§ **Description of the task**: Across the whole listing, copy out every line that includes the string "center".

§ **Source material**:
---+---
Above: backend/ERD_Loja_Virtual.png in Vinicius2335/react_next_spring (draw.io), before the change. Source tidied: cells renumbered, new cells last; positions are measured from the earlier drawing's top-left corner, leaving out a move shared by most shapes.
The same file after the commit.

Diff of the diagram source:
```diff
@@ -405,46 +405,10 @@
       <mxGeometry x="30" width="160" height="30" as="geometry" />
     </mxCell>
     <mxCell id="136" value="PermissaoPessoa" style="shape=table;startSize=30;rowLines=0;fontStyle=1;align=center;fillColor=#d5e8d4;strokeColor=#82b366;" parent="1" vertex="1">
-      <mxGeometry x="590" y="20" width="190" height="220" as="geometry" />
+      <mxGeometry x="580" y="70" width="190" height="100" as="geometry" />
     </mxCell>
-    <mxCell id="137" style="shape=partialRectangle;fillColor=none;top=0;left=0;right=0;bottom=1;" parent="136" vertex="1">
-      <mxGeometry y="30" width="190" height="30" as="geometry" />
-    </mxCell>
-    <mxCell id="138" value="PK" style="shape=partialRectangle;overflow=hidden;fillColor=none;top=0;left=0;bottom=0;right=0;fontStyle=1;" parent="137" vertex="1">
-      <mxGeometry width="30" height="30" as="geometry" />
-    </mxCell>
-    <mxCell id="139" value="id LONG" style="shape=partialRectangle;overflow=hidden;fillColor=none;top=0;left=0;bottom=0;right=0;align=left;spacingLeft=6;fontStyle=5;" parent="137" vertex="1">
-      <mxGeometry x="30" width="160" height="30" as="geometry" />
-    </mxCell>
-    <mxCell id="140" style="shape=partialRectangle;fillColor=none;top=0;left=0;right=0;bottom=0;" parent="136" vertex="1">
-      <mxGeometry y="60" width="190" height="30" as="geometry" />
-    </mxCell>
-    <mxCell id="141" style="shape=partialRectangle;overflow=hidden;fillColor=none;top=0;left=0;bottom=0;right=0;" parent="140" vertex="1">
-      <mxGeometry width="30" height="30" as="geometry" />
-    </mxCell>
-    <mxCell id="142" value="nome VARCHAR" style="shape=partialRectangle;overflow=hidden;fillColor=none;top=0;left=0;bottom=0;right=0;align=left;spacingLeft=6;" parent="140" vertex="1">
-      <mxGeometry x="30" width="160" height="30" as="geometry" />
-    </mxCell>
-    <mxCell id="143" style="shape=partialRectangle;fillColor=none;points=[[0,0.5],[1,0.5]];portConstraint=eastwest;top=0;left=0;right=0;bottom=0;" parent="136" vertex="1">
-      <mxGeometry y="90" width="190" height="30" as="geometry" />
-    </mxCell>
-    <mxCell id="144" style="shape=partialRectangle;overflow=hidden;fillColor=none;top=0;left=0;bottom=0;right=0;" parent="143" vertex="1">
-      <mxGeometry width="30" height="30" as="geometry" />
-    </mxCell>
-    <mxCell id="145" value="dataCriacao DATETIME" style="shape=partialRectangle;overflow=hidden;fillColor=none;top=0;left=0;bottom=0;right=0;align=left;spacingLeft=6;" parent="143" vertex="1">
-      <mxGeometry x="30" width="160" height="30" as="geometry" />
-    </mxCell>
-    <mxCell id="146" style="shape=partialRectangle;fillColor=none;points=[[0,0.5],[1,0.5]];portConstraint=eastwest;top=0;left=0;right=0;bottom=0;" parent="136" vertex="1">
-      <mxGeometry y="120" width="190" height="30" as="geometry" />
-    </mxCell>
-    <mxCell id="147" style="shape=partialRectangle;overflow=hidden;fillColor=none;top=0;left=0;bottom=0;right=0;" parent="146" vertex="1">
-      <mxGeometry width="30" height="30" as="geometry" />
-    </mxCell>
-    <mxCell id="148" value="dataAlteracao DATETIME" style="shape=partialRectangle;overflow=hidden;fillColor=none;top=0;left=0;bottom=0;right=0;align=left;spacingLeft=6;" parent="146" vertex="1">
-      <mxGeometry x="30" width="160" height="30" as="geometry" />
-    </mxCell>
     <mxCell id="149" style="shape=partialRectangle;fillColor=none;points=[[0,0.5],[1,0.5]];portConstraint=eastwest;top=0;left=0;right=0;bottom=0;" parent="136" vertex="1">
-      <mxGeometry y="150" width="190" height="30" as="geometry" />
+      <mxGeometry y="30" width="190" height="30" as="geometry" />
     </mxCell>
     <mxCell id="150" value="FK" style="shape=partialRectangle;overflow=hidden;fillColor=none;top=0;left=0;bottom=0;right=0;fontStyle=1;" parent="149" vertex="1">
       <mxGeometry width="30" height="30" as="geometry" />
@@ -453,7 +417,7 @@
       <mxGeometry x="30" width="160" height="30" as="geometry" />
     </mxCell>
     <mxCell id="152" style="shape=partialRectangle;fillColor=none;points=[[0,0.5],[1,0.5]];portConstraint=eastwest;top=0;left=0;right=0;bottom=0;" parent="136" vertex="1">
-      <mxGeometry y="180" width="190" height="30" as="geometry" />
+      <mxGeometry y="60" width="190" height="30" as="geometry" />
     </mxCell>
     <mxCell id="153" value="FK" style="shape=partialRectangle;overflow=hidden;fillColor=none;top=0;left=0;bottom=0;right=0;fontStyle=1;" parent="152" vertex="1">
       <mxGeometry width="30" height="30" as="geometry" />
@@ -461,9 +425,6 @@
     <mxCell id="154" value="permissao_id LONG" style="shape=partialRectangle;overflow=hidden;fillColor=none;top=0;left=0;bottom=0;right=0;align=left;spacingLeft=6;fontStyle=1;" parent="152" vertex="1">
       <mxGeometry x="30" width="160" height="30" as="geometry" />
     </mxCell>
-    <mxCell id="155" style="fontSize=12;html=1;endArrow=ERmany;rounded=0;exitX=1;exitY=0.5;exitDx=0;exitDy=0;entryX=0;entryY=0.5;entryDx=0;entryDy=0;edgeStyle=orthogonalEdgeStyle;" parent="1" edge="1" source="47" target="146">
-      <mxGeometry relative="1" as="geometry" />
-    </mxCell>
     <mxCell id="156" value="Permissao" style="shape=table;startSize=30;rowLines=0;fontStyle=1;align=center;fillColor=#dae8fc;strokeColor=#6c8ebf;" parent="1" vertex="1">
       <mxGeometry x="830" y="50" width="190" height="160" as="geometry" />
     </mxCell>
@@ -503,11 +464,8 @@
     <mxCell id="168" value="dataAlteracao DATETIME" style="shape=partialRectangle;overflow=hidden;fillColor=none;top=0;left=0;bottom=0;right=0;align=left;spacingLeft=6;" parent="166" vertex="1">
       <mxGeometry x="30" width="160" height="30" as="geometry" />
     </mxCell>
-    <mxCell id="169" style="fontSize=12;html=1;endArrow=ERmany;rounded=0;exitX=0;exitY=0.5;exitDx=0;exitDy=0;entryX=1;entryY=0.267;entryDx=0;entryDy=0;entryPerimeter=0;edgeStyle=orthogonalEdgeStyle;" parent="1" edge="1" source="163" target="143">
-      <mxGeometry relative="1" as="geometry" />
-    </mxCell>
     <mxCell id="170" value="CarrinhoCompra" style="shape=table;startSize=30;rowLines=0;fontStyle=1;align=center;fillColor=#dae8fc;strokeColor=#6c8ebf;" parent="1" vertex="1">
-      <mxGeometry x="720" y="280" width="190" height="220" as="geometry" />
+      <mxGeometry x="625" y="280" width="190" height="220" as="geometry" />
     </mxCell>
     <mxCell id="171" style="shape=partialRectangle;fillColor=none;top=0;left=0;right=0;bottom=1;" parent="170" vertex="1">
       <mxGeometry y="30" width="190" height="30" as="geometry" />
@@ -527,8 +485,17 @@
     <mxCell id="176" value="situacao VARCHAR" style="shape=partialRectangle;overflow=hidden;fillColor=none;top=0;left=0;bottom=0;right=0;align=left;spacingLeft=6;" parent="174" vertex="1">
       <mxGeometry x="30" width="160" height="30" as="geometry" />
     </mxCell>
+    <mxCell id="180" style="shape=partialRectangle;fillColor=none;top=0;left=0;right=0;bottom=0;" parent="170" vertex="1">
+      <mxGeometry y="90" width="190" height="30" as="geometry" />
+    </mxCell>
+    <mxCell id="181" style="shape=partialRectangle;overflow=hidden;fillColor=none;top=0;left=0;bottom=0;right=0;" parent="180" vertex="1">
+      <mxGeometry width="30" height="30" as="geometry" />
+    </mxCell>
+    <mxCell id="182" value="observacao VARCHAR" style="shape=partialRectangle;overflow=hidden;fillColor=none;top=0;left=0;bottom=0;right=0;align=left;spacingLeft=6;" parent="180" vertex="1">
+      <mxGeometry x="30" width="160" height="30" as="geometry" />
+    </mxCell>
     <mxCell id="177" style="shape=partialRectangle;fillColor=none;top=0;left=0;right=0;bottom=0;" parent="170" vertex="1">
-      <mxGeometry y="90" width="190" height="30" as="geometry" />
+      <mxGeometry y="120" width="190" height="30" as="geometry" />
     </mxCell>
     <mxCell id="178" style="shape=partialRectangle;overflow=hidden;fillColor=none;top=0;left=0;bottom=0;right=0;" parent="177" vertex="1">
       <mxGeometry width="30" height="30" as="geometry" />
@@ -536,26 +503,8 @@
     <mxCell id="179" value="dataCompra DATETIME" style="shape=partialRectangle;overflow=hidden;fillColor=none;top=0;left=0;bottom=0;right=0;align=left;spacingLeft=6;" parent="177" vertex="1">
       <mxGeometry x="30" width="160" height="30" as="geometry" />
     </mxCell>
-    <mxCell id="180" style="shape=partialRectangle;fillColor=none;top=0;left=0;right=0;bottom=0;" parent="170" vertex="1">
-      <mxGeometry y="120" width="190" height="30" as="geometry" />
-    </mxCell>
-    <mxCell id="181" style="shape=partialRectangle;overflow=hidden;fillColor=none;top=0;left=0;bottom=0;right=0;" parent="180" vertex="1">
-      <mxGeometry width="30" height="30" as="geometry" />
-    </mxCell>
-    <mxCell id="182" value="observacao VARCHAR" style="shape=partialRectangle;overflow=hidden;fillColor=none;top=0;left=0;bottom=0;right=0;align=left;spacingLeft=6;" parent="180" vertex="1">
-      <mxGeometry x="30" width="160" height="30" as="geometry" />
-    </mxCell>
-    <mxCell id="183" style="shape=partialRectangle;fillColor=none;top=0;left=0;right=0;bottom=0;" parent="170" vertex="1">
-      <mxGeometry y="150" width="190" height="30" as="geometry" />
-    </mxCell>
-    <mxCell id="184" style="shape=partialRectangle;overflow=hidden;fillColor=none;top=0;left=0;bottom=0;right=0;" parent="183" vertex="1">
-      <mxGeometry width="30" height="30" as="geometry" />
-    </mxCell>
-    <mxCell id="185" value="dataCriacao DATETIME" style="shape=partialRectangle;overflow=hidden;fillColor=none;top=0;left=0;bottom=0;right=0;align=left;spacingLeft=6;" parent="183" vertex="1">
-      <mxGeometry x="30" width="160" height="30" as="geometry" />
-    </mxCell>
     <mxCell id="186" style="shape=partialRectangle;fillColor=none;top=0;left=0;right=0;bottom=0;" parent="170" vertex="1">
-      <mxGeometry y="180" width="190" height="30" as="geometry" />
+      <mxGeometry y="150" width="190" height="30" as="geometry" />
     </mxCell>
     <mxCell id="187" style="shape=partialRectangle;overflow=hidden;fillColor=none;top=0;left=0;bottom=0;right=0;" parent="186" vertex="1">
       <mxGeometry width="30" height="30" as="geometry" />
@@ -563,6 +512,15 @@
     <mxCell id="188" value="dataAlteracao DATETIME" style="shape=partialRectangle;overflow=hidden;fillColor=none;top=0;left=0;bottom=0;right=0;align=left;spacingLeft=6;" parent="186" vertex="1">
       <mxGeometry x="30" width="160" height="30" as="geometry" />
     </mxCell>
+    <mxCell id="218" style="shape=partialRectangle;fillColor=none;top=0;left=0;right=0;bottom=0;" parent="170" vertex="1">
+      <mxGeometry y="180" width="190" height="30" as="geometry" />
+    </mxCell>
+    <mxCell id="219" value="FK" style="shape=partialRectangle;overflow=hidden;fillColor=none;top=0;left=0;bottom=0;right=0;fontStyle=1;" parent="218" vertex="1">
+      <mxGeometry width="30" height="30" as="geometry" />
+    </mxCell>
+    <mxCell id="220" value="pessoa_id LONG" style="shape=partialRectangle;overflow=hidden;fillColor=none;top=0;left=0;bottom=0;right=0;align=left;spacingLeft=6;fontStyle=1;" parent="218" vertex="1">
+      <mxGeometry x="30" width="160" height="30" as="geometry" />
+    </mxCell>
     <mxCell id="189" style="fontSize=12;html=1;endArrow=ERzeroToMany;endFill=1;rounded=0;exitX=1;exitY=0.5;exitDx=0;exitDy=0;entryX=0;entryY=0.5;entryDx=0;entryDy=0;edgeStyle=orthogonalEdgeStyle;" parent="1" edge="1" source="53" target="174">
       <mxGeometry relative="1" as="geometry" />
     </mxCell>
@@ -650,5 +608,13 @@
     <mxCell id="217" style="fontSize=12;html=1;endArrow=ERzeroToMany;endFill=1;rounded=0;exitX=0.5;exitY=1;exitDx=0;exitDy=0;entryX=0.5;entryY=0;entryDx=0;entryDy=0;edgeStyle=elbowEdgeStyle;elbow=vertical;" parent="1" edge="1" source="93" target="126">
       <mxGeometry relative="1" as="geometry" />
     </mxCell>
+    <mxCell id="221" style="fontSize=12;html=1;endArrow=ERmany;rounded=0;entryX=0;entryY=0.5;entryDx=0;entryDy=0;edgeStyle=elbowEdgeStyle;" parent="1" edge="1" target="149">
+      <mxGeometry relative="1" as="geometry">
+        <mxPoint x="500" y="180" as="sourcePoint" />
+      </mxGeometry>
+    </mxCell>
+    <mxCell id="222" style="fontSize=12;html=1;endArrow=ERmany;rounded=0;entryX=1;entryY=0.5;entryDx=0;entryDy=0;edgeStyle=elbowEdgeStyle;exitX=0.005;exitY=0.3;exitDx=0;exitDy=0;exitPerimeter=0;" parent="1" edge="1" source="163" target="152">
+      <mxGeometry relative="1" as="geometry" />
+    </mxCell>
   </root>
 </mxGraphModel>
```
---+---
§ **Output of the task**:
     <mxCell id="136" value="PermissaoPessoa" style="shape=table;startSize=30;rowLines=0;fontStyle=1;align=center;fillColor=#d5e8d4;strokeColor=#82b366;" parent="1" vertex="1">
     <mxCell id="156" value="Permissao" style="shape=table;startSize=30;rowLines=0;fontStyle=1;align=center;fillColor=#dae8fc;strokeColor=#6c8ebf;" parent="1" vertex="1">
     <mxCell id="170" value="CarrinhoCompra" style="shape=table;startSize=30;rowLines=0;fontStyle=1;align=center;fillColor=#dae8fc;strokeColor=#6c8ebf;" parent="1" vertex="1">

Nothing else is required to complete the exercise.